REQUIRED ACTION:
If a line in the records below contains "black", copy that line.

INFORMATION SUPPLIED:
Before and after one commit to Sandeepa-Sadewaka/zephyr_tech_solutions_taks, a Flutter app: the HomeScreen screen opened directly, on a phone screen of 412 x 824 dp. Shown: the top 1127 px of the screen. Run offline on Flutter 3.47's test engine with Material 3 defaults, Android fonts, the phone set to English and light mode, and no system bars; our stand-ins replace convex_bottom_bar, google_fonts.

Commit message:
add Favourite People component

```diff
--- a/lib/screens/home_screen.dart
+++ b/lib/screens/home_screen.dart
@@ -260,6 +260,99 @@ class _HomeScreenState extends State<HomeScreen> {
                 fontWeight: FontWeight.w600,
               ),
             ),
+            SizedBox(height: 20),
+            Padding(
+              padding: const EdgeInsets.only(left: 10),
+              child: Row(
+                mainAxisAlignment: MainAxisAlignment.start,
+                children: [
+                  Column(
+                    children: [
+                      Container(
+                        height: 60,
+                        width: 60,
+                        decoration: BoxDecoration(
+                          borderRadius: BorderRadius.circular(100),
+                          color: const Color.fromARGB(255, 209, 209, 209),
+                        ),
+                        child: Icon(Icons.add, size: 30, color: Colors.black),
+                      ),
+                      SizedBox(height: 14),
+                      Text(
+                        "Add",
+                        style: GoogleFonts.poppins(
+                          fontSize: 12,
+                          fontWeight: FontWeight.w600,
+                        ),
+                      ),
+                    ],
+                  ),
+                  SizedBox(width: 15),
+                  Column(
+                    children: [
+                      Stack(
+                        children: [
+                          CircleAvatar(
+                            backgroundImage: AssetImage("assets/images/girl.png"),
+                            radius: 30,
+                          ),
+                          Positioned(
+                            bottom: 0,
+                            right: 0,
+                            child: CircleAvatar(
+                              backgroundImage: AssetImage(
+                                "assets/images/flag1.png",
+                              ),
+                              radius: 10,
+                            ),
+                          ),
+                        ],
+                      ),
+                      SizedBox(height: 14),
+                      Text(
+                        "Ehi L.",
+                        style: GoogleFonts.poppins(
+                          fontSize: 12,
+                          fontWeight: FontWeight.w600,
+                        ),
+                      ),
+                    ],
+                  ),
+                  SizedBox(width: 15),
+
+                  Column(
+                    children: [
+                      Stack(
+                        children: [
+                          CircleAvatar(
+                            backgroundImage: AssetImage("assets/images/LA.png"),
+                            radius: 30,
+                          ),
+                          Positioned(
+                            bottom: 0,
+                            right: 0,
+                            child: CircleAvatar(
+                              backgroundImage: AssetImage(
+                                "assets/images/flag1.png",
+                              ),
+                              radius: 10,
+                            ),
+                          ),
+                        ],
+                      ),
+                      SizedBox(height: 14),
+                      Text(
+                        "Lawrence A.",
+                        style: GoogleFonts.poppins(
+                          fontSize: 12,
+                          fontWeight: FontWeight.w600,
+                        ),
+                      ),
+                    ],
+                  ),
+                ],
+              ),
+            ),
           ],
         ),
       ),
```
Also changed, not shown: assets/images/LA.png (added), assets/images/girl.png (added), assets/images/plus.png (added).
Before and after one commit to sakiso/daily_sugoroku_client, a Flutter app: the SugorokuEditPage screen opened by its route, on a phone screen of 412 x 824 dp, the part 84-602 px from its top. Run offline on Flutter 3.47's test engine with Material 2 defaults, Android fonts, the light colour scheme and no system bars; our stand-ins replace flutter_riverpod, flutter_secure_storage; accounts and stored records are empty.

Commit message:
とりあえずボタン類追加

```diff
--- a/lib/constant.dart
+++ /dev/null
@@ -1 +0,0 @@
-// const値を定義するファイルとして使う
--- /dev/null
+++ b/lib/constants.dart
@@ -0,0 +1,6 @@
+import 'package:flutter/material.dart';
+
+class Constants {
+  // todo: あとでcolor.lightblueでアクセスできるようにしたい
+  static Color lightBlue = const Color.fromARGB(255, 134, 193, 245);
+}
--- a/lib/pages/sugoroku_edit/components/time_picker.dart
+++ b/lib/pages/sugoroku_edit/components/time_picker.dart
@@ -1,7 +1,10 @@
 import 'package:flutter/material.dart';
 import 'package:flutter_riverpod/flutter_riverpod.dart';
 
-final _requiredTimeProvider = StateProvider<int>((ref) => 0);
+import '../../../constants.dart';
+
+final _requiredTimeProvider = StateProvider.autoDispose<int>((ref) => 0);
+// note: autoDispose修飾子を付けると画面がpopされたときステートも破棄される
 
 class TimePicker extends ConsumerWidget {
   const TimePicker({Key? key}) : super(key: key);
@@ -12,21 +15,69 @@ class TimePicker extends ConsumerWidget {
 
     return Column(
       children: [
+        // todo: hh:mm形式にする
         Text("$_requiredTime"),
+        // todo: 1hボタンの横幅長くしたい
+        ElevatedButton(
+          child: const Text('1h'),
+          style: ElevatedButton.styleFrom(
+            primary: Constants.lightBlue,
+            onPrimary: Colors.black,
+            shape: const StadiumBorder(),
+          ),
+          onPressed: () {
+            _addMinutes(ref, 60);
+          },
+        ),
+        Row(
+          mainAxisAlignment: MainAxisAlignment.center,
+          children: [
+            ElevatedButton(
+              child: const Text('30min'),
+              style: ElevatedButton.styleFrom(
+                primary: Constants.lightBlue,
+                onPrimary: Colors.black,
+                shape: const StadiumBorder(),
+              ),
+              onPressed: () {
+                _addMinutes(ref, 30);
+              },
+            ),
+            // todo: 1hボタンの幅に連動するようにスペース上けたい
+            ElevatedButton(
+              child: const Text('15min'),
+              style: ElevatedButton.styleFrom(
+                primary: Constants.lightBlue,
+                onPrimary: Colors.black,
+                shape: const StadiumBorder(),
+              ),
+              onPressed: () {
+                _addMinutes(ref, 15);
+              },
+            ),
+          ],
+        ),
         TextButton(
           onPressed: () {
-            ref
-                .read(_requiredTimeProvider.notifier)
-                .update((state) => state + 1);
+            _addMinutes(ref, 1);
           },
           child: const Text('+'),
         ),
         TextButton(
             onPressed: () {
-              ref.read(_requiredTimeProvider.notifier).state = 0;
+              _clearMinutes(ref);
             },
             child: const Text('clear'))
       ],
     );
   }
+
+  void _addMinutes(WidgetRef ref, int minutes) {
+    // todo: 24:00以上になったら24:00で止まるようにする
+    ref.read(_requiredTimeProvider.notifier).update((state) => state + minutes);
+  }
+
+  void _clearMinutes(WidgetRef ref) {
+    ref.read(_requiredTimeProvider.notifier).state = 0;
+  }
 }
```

SOLUTION TO THIS PROBLEM:
+                        child: Icon(Icons.add, size: 30, color: Colors.black),
+            onPrimary: Colors.black,
+                onPrimary: Colors.black,
+                onPrimary: Colors.black,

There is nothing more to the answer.